What in the world is UVA and UVB? How do they affect us? And why should I care?
We’re going to break down this confusing topic so you can stay informed and spend your time under the sun with confidence.
Love it or hate it, ultraviolet (UV) rays are part of the light spectrum, and something we have to live with. The UV radiation comes in the form of UVA rays and UVB rays that penetrate the atmosphere and hit the earth. Both UVA and UVB radiation is damaging to the skin, so sun exposure must be intentional and measured. We’ll talk more about the risks, but first it’s important to understand the difference between UVA and UVB.
This type of ultraviolet radiation is by far the most prevalent, accounting for upwards of 95% of the sun’s radiation that reaches the earth. Although there’s more of it, and although it’s proven to penetrate the skin much deeper than UVB (into the subcutaneous layer), it has traditionally been thought of as less harmful than UVB. . . until recently. Researchers have found that UVA rays do in fact damage skin cells of the epidermis, which is the outer-layer of the skin where most skin cancers originate. And those who tan under a bed-of-bulbs can bet on getting a heavy dose of UVA. Over time, they’ll likely experience wrinkling and skin aging, if not worse.
These ultraviolets rarely penetrate deeper than the epidermis.

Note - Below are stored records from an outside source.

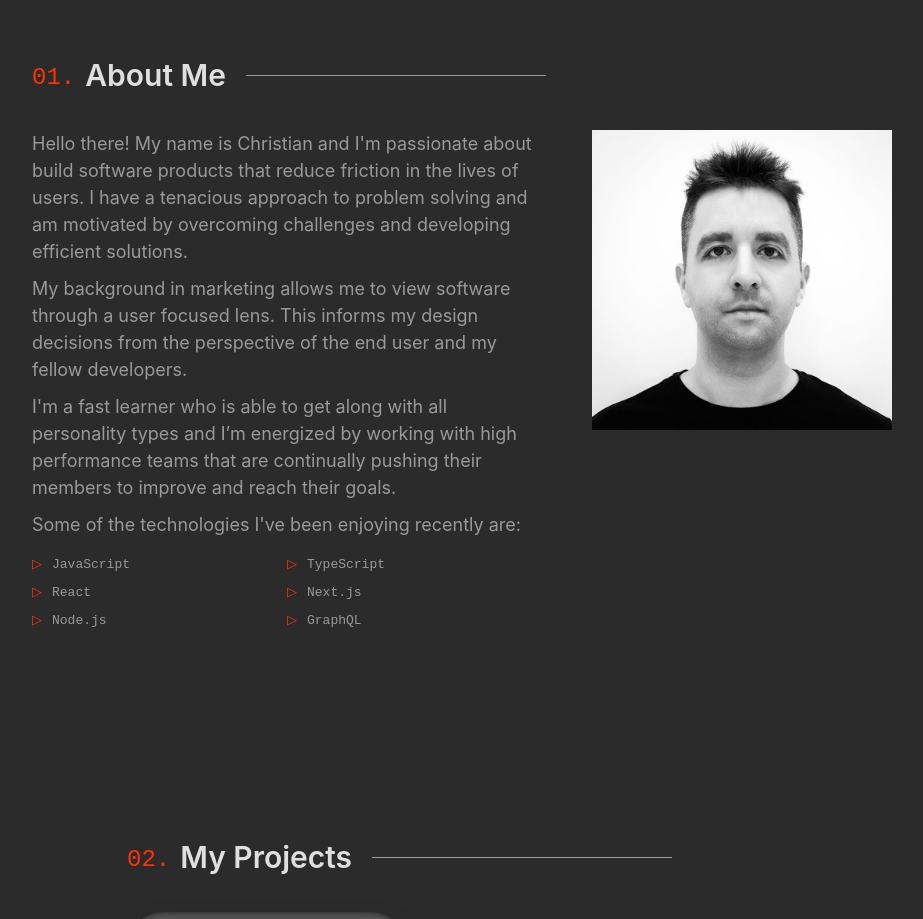
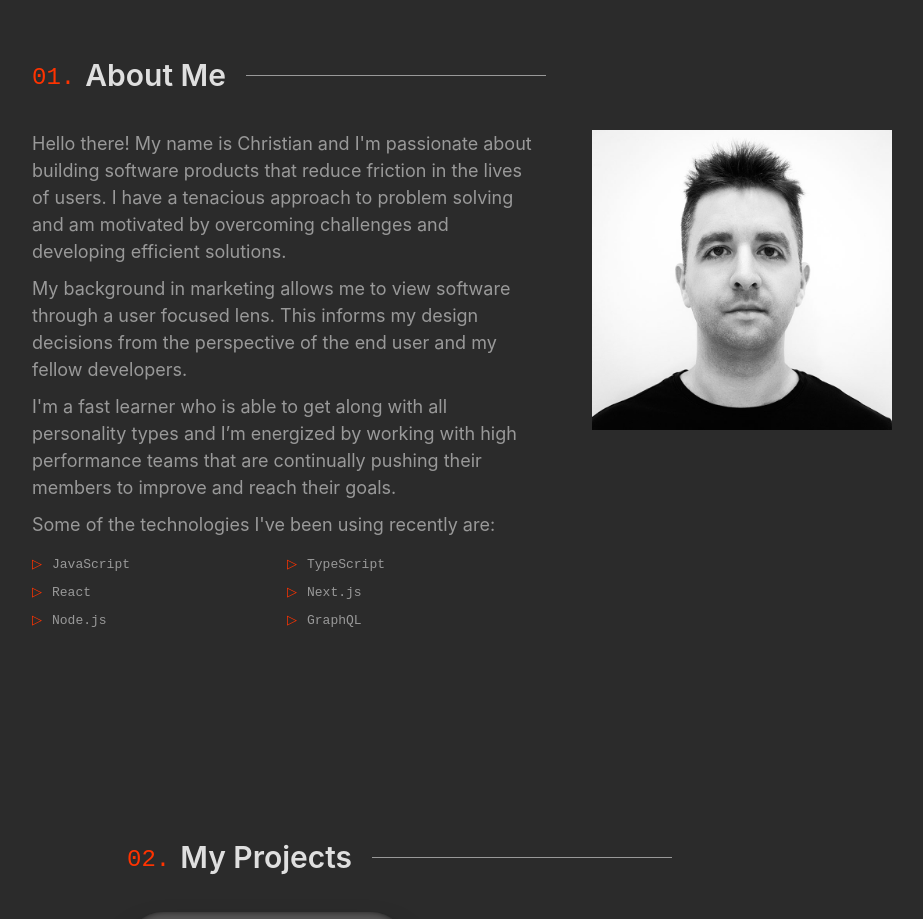
Before and after one commit to christianjbolus/portfolio_v2, a Svelte app: page / in a window 1280 px wide. Shown: the part 840-1759 px from the top of the page, without its empty margins (158-1081 px from the left). Built offline with nearby package versions, Linux system fonts and the light colour scheme.

Commit message:
Fix typo in About section

```diff
--- a/src/components/sections/About.svelte
+++ b/src/components/sections/About.svelte
@@ -11,7 +11,7 @@
       <div class="container">
         <div>
           <p>
-            Hello there!  My name is Christian and I'm passionate about build software products
+            Hello there!  My name is Christian and I'm passionate about building software products
             that reduce friction in the lives of users.  I have a tenacious approach to problem
             solving and am motivated by overcoming challenges and developing efficient solutions.
           </p>
@@ -24,7 +24,7 @@
             I’m energized by working with high performance teams that are continually pushing their
             members to improve and reach their goals.
           </p>
-          <p>Some of the technologies I've been enjoying recently are:</p>
+          <p>Some of the technologies I've been using recently are:</p>
           <ul class="skill-list">
             {#each skills as skill }
               <li>{skill}</li>
```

Nevertheless, they pack their own punch by causing sunburn, premature photo-aging, and yes, even skin cancer. Unlike UVA rays, which are present in roughly the same force throughout the day and year, UVB radiation is most extreme during peak hours of the day (10am-4pm), and from spring until fall. Sun-goers should take extra precaution at higher altitudes and while on the ski slopes, as UVB rays are tenacious in reflecting off of snow and ice to penetrate the skin for a second time around.
Both UVA and UVB are potentially deadly forms of radiation. And with skin cancer at an all-time high — with nearly 90,000 cases of melanoma expected to be diagnosed in the U.S. in 2017 alone — be sure to take preventative measures, respect the sun, and be mindful of your exposure to it.
Keep an eye out for more informative articles as well as tips and tricks to stay safe out there!+